------ RECORDS SHOWN

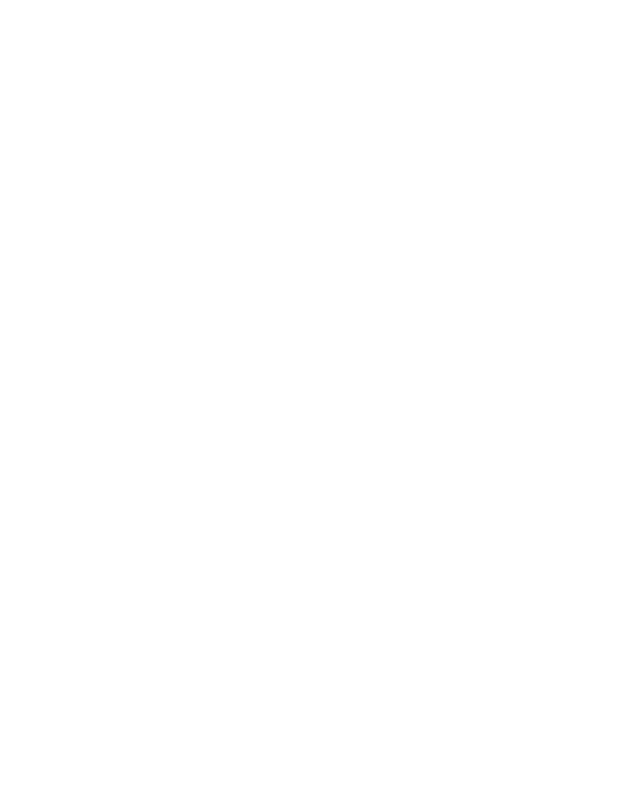
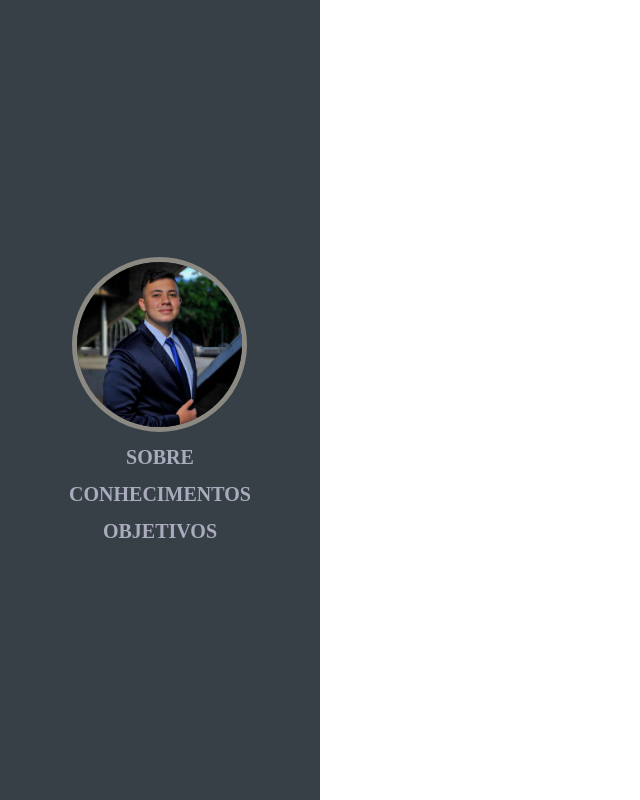
Before and after one commit to Moon-Santos/AVALIAC-O-FINAL-MODULO-FRONTEND-1, a plain HTML site: page index.html in a window 1280 px wide. Shown: the whole page, without its empty margins (0-640 px from the left). Drawn offline with Linux system fonts and the light colour scheme.

Commit message:
barra de navegação completa

```diff
--- a/index.html
+++ b/index.html
@@ -3,9 +3,18 @@
 <head>
     <meta charset="UTF-8">
     <meta name="viewport" content="width=device-width, initial-scale=1.0">
+    <link rel="stylesheet" href="style.css">
     <title>Index</title>
 </head>
 <body>
-
+    <section class="container-left">
+        <nav>
+            <img class="profile-photo" src="./assets/profile.jpg" alt="profile-photo">
+            <a href="index.html" target="_blank">SOBRE</a>
+            <a href="conhecimentos.html" target="_blank">CONHECIMENTOS</a>
+            <a href="objetivos.html" target="_blank">OBJETIVOS</a>
+        </nav>
+    </section>
+    <section class="container-right"></section>
 </body>
 </html>
--- /dev/null
+++ b/style.css
@@ -0,0 +1,52 @@
+* {
+    margin: 0;
+    padding: 0;
+    box-sizing: border-box;
+}
+
+body {
+    height: 100vh;
+    width: 100vw;
+    display: flex;
+    justify-content: center;
+    align-items: center;
+}
+
+.container-left {
+    height: 100%;
+    width: 25%;
+    display: flex;
+    justify-content: center;
+    background-color: #373F47;
+}
+
+nav {
+    display: flex;
+    flex-direction: column;
+    justify-content: center;
+    align-items: center;
+    gap: 14px;
+}
+
+nav a {
+    text-decoration: none;
+    color: #AAABBC;
+    font-size: 20px;
+    font-weight: 600;
+}
+
+nav a:hover {
+    color: #C3C9E9;
+    transform: scale(1.1);
+}
+
+.profile-photo {
+    height: 175px;
+    border-radius: 50%;
+    border: solid 5px #8B8982;
+}
+
+.container-right {
+    height: 100%;
+    width: 75%;
+}
```
Also changed, not shown: assets/profile.jpg (added), styles.css (deleted).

------------

> **WHAT IS EXPECTED**
Leaving out the pictures, repeat the data above exactly.

> **YOUR SOLUTION**
Before and after one commit to Moon-Santos/AVALIAC-O-FINAL-MODULO-FRONTEND-1, a plain HTML site: page index.html in a window 1280 px wide. Shown: the whole page, without its empty margins (0-640 px from the left). Drawn offline with Linux system fonts and the light colour scheme.

Commit message:
barra de navegação completa

```diff
--- a/index.html
+++ b/index.html
@@ -3,9 +3,18 @@
 <head>
     <meta charset="UTF-8">
     <meta name="viewport" content="width=device-width, initial-scale=1.0">
+    <link rel="stylesheet" href="style.css">
     <title>Index</title>
 </head>
 <body>
-
+    <section class="container-left">
+        <nav>
+            <img class="profile-photo" src="./assets/profile.jpg" alt="profile-photo">
+            <a href="index.html" target="_blank">SOBRE</a>
+            <a href="conhecimentos.html" target="_blank">CONHECIMENTOS</a>
+            <a href="objetivos.html" target="_blank">OBJETIVOS</a>
+        </nav>
+    </section>
+    <section class="container-right"></section>
 </body>
 </html>
--- /dev/null
+++ b/style.css
@@ -0,0 +1,52 @@
+* {
+    margin: 0;
+    padding: 0;
+    box-sizing: border-box;
+}
+
+body {
+    height: 100vh;
+    width: 100vw;
+    display: flex;
+    justify-content: center;
+    align-items: center;
+}
+
+.container-left {
+    height: 100%;
+    width: 25%;
+    display: flex;
+    justify-content: center;
+    background-color: #373F47;
+}
+
+nav {
+    display: flex;
+    flex-direction: column;
+    justify-content: center;
+    align-items: center;
+    gap: 14px;
+}
+
+nav a {
+    text-decoration: none;
+    color: #AAABBC;
+    font-size: 20px;
+    font-weight: 600;
+}
+
+nav a:hover {
+    color: #C3C9E9;
+    transform: scale(1.1);
+}
+
+.profile-photo {
+    height: 175px;
+    border-radius: 50%;
+    border: solid 5px #8B8982;
+}
+
+.container-right {
+    height: 100%;
+    width: 75%;
+}
```
Also changed, not shown: assets/profile.jpg (added), styles.css (deleted).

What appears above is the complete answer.